Early in her journey into the industry, Hannah found a similar mentor in Diana Anson (Alpine Acres). That relationship still exists today, and has provided a model for the way Hannah hopes to help others getting into the industry. Her teaching evolved into classes at sheep and goat gatherings within the state and now includes classes taught at her place in Windsor and individual consulting trips to prospective and existing farm operations.
“I felt the need to pay it forward,” she says. “The longer I’ve stayed in the industry, the more people began to ask my opinions on what they were doing with their own farms. It’s a part of my business that I’d like to grow in the years to come. I enjoy the opportunity to speak with new producers and to travel to their farms and help them create a plan for making their dreams come true.”

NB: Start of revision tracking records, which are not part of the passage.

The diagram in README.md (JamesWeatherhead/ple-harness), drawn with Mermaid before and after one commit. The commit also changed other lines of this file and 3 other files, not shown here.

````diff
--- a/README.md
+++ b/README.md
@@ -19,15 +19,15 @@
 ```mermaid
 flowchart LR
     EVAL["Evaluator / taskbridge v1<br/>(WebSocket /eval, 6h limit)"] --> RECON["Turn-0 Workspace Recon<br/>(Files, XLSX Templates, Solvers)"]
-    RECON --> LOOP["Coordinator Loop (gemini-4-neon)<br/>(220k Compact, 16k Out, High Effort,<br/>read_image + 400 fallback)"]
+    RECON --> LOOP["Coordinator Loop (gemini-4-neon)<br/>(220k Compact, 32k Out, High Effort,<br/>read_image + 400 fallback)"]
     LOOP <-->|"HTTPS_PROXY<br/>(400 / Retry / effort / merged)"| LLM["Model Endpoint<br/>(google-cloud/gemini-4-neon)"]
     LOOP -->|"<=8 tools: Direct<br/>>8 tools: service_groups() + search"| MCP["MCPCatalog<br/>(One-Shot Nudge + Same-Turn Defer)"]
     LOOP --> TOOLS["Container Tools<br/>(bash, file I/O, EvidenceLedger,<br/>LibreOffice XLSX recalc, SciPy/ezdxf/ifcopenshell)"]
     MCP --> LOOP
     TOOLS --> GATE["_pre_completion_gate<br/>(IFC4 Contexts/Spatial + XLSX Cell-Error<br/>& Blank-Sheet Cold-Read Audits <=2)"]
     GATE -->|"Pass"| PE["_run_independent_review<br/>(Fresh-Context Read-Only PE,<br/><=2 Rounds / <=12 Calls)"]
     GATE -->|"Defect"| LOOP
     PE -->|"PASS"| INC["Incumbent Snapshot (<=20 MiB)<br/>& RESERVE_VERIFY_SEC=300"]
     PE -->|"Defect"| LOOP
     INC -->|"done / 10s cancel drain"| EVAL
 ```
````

Generally Hannah’s classes and consultations begin with a worksheet that helps producers zero in on what they want and how they can get there.
Here are some general tips she offers:
• Start slow. Don’t buy 30 sheep right off the bat, unless you have the knowledge to do so.
“I always tell beginners to get three or four to start. After a few weeks, you might decide you don’t even like sheep. You can always buy more later.”
• Breed what you like.
“Diana told me this one time and it’s stuck with me. Ignore what everyone else says. Find what you like and do that.”
• Your grass and pastures will determine your stocking rate.
“People don’t pay attention to that. They might have too many sheep for the quality of pasture they have and then they’ll add a cow or horses on top of that. You have to understand what the land can support.”
• Work with the facilities you have.
“Not everyone can build that dream barn. Sometimes you have to work with what’s there, and there’s no shame in that.
• Make you mistakes on paper.
“I had a friend, Chet Roberts, who was a master builder and he used to tell me this. We make plenty of mistakes, but we try to make the big ones on paper and not in real life.”
• Where are you and where do you want to go?
“With my 101 class, I take people through this process. It’s beneficial for people to talk about this before they get started.”
• Find a mentor
“We all need a truth teller in our lives, someone who will tell you the good, the bad and the ugly about raising sheep and farming.”
• Investment should be tied to knowledge.
“If you don’t know a lot, you’re not allowed to invest a lot. As you gain knowledge, then you can start investing more money.”
Many small producers and new hobby farmers can feel isolated, intimidated or just not know where to go for information and guidance. Providing this type of information and mentoring can only help the industry as a whole.
For more information, visit WindsorWoolFarm.com.